A recent study raises safety concerns about vaping and driving, based on research conducted at Johns Hopkins University that shows vaping marijuana has stronger effects on cognitive and motor skills than smoking it. Findings were published in JAMA Network Open and highlight the need for increased education and regulation of vaporized marijuana.
Conducted between 2016 and 2017 at the Johns Hopkins University School of Medicine, this study compared the immediate effects of smoked and vaporized cannabis use in a controlled environment. It included 17 healthy young adults, with an average age of 27 who were not regular marijuana users.
The goal was to see whether vaporizing marijuana affects the high that users experience when compared to smoking a cigarette or “joint.”
Vaporizing, often referred to as “vaping,” works by heating dried or concentrated extracts (in this case, of marijuana) to create a vapor that can be inhaled. Vaping has become extremely popular, as the process itself produces fewer toxins compared to traditional smoking methods. However, vaping remains poorly regulated and its potential health effects are not well understood.
In the recent study, participants were closely monitored while smoking and vaporizing marijuana on six separate occasions.

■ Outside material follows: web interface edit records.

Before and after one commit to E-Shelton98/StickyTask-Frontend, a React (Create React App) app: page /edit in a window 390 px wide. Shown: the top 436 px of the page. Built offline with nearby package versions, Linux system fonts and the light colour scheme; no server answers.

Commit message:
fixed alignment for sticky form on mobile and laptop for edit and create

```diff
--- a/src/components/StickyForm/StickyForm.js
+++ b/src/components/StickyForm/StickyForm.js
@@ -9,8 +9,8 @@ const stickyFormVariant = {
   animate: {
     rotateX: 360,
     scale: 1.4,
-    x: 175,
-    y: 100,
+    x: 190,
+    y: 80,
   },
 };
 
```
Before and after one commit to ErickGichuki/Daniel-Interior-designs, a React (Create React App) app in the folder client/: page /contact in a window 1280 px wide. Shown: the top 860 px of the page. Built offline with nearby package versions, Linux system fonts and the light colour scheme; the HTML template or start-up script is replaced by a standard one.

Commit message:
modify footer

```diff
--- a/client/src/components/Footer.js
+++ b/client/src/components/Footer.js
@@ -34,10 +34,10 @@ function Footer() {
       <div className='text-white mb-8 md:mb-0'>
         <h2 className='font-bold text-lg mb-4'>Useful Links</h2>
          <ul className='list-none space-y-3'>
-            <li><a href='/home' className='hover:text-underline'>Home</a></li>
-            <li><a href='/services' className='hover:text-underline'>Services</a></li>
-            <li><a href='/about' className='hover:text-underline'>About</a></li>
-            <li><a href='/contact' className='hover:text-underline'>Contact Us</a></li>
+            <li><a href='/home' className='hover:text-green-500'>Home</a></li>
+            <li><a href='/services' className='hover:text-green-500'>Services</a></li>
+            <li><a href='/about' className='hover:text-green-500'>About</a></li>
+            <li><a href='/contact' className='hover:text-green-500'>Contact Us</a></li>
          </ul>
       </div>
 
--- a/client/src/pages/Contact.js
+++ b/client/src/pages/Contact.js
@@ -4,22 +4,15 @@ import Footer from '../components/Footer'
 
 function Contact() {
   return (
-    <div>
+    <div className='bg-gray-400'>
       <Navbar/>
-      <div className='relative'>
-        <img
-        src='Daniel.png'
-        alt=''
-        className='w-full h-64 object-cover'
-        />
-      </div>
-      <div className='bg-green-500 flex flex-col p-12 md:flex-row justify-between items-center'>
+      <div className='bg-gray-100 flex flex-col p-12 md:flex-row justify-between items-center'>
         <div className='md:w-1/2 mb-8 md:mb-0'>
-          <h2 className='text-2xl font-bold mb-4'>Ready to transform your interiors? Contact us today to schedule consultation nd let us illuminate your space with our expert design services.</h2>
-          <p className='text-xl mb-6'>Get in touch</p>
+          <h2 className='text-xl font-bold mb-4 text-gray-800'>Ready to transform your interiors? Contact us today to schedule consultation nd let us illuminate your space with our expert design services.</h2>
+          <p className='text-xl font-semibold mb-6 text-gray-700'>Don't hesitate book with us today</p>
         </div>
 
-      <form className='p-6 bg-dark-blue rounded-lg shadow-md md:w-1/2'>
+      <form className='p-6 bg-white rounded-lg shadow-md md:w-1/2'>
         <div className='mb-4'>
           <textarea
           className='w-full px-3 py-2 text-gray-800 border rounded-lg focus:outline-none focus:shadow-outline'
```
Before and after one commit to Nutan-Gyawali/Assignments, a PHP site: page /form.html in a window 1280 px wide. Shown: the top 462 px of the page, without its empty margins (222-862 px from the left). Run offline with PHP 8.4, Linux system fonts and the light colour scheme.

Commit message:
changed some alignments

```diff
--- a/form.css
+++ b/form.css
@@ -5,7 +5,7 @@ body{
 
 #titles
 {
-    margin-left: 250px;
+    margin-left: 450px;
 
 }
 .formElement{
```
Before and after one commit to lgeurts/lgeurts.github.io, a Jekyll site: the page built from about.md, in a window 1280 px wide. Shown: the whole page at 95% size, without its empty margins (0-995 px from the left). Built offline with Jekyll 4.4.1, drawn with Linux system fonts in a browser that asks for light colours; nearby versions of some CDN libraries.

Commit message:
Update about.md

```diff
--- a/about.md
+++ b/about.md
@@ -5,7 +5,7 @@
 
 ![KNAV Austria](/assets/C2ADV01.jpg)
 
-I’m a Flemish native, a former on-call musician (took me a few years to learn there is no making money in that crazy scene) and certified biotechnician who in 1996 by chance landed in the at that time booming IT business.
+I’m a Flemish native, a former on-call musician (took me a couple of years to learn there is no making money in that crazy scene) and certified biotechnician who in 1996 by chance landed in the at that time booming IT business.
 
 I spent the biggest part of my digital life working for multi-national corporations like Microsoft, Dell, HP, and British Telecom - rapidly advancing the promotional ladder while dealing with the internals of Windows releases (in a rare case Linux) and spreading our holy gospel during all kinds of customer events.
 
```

During these visits, they smoked and vaped 0 mg, 10 mg and 25 mg of THC (Δ9-tetrahydrocannabinol), which is the chemical primarily responsible for the psychological effects of marijuana. Participants were then monitored for roughly 8.5 hours, during which time they completed various tasks to test their cognitive and motor functions.
Overall, researchers found that smoking and vaping 10 mg of THC had minor drug effects on participants, causing symptoms like relaxation, alertness, hunger and anxiety. It also had a modest impairment on cognitive functioning, which was measured by computer tests that assess factors like attention and reaction times.
Smoking and vaping 25 mg of THC, however, had far more noticeable effects. The higher dose was associated with more pronounced drug effects and what researchers call significant impairment of cognitive and motor functions. It also increased risk of adverse effects like vomiting and hallucinations.
With both doses, smoking and vaping temporarily increased THC levels in the blood as well as heart rate.
The biggest takeaway from the study, however, was the difference between smoking and vaping. When receiving the same dose of THC, participants reported more significant drug effects when vaping vs. smoking. Vaping also resulted in higher THC levels in the blood compared to smoking.
What does this mean for consumers? Now that marijuana regulation has become much less strict over the years, there’s increased access through smoke shops across the country. The concern, according to experts, is that THC levels tested in this study are generally lower than what consumers might buy from a smoke shop. And for those vaping marijuana, the effects can be even more pronounced than when smoking.
As a result, experts encourage better education about the strong effects that smoking and vaping marijuana can have on functioning. Even though marijuana use may be legal in most states, that doesn’t mean it’s safe to drive a car or engage in other tasks after smoking. In fact, this study shows that even at the lowest doses, smoking and vaping marijuana has immediate effects on cognitive and motor functions.
Authors note that this study included infrequent marijuana users who on average, hadn’t smoked in the past year. As a next step, they encourage future research to compare the effects of vaping and smoking in habitual marijuana users.